Chaplain Moses is a book written by Kenneth Cook, a retired Army chaplain. He sees lessons for chaplains in the biblical account of Moses. I would personally not be surprised if a hundred other professions have found parallels with this great champion of God and produced similar books.
Pastors perhaps more than anyone else can find parallels from the life and times of Moses. Since four of the first five books of the Old Testament, called the Torah or Pentateuch, give us story after story involving this man, enterprising ministers and students will have no trouble unearthing a hundred or more lessons for their guidance.
Some of the more obvious lessons–that have furnished material for ten thousand sermons and almost that many books–include delegating work so you don’t try to do it all yourself, organizational guidance, prayer lessons, working with carnal, bull-headed associates, and such.
Here are a few of mine that seem to fit pastors so perfectly…
One. Let the pastor make sure of his call. That’s Exodus chapter 3. Until that is settled, you ain’t going nowhere.

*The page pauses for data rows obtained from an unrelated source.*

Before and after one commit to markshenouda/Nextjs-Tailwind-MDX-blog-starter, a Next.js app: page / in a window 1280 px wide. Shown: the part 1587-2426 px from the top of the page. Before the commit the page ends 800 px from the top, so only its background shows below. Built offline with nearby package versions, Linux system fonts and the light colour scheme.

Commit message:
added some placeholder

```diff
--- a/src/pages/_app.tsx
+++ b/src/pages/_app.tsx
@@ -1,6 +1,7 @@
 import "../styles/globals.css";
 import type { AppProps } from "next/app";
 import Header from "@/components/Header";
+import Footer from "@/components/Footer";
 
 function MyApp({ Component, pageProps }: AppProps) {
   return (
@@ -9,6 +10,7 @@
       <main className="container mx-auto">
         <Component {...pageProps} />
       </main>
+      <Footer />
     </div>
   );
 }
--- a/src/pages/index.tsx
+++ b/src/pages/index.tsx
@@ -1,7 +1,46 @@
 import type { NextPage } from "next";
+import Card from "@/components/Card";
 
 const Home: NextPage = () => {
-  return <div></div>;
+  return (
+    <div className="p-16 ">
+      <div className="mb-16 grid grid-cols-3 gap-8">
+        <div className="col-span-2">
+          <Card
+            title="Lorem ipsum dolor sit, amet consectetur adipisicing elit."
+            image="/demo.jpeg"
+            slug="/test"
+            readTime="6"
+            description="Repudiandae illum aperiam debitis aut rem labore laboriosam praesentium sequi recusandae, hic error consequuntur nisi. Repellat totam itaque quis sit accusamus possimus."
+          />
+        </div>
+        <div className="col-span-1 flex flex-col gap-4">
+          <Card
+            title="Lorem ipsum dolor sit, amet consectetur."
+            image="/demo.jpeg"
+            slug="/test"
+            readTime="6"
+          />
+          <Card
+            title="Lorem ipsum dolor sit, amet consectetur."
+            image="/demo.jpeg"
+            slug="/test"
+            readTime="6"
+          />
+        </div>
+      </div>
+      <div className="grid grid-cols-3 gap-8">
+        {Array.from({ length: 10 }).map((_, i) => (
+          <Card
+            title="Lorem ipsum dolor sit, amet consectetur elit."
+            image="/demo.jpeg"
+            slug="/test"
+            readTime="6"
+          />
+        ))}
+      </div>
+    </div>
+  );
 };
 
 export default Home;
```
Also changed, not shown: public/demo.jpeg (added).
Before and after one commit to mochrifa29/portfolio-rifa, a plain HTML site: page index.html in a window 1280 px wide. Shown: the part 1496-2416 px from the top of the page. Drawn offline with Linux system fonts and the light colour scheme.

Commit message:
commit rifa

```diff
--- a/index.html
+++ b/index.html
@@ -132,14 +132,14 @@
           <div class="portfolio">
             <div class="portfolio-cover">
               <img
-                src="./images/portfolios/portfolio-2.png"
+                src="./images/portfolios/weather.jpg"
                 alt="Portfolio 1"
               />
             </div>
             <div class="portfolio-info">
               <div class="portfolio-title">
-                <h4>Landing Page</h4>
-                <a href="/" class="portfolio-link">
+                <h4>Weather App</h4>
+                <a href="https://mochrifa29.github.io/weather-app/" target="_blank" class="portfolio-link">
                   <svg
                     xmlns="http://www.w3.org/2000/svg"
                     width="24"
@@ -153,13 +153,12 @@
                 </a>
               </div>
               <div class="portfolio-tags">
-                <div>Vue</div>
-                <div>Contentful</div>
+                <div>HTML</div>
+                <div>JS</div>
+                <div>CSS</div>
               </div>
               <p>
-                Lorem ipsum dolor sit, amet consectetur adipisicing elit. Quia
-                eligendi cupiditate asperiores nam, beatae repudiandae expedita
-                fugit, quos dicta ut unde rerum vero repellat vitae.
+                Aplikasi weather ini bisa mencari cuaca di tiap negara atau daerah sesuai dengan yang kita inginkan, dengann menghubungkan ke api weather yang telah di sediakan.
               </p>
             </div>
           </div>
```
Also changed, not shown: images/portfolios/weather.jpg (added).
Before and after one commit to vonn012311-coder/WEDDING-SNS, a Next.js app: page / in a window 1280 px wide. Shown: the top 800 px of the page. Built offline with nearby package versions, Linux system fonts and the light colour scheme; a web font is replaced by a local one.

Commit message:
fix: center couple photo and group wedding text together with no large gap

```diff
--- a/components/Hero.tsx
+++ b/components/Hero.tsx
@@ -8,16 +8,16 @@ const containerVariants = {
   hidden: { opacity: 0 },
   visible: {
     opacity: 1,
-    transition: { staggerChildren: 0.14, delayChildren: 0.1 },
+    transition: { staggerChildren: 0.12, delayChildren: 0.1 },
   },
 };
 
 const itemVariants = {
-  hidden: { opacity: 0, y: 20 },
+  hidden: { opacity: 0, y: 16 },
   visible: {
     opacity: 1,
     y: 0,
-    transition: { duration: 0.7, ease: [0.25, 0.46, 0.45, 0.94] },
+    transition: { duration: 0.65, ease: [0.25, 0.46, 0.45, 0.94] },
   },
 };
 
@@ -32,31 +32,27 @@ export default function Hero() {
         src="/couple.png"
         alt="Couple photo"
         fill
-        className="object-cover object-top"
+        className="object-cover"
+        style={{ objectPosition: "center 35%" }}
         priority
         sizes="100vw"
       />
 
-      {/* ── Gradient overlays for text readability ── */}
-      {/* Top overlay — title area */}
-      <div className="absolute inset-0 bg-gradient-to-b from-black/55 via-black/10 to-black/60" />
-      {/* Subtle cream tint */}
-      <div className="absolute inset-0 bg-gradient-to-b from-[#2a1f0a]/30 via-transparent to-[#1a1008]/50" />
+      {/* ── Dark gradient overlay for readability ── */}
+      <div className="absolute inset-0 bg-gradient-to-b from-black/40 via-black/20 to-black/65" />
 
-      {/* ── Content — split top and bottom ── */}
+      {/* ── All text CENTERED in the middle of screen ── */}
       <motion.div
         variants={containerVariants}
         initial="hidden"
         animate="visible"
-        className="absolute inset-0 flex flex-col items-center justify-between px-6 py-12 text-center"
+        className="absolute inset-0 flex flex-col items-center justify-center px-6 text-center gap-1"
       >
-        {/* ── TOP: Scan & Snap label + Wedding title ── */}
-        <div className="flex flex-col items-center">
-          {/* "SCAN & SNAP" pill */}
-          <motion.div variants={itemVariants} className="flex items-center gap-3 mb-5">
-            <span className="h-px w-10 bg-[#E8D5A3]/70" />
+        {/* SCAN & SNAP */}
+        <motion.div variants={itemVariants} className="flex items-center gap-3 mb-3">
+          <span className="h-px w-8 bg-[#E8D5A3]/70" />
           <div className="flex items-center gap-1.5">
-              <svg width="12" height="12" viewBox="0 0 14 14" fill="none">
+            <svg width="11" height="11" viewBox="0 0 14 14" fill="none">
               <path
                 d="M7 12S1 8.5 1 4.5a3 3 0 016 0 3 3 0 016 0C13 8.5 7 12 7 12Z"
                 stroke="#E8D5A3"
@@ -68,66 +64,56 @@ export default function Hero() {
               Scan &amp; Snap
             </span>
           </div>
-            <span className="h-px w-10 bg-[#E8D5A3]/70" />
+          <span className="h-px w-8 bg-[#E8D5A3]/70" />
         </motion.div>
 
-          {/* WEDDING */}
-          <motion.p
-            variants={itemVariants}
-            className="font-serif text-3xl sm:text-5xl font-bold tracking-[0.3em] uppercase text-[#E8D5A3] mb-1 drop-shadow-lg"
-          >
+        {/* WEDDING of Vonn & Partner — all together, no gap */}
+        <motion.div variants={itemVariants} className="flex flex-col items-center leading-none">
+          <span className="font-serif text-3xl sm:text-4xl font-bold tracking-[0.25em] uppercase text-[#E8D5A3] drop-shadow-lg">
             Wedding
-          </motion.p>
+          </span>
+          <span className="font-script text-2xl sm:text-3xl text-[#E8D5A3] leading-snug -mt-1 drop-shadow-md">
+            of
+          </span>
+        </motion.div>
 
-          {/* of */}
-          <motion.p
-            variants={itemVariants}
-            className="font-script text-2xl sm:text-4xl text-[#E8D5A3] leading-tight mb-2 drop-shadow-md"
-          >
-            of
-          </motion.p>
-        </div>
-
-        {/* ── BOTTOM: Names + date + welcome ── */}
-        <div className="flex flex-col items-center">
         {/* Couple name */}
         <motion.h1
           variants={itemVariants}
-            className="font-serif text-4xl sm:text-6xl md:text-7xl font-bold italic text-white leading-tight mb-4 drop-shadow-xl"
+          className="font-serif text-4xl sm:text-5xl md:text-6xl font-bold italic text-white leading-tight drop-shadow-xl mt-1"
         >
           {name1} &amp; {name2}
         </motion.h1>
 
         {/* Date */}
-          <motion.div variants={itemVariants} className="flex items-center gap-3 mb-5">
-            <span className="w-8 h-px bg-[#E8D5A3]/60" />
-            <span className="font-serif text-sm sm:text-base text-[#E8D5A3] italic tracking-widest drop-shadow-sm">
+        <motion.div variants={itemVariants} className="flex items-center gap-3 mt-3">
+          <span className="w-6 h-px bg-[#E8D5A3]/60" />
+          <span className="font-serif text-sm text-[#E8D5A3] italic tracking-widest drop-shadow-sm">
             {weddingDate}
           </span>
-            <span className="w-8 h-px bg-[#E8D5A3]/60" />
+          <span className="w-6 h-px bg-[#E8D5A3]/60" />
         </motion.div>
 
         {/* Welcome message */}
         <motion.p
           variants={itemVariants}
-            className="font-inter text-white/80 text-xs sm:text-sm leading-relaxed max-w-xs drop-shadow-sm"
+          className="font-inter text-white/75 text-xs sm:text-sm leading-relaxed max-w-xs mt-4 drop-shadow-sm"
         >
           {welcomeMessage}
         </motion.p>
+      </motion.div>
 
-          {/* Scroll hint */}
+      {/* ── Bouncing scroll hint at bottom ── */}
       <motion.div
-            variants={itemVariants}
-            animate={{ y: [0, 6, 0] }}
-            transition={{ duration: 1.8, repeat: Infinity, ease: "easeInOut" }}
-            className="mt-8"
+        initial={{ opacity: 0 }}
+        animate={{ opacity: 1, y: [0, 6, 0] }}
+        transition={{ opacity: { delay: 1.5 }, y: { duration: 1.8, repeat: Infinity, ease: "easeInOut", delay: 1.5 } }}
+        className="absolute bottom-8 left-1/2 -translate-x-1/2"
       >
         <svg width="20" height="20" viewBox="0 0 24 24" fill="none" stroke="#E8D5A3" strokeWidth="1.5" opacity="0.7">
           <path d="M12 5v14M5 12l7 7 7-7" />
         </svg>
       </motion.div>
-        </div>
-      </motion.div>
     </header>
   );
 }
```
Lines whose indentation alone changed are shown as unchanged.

Two. Until God says otherwise, the pastor is stuck with these people, no matter how much they try his soul and get on his nerves. Reading Moses’ story, primarily in Exodus and Numbers, one is struck by how the Israelis drove him batty. And yet, Moses kept at it. He was an amazing role model, to be sure.
I’ve known of pastors belly-aching to God about the people, wondering “how much more can I take?” and “Lord, the church over at Bigtown has come open and they pay a decent salary” or maybe “Lord, the unemployment rate in this dying town means we cannot pay salaries to stay competitive with bigger churches.” And in case after case, the Lord says, “Stay where you are. I’ll let you know when it’s time to move.”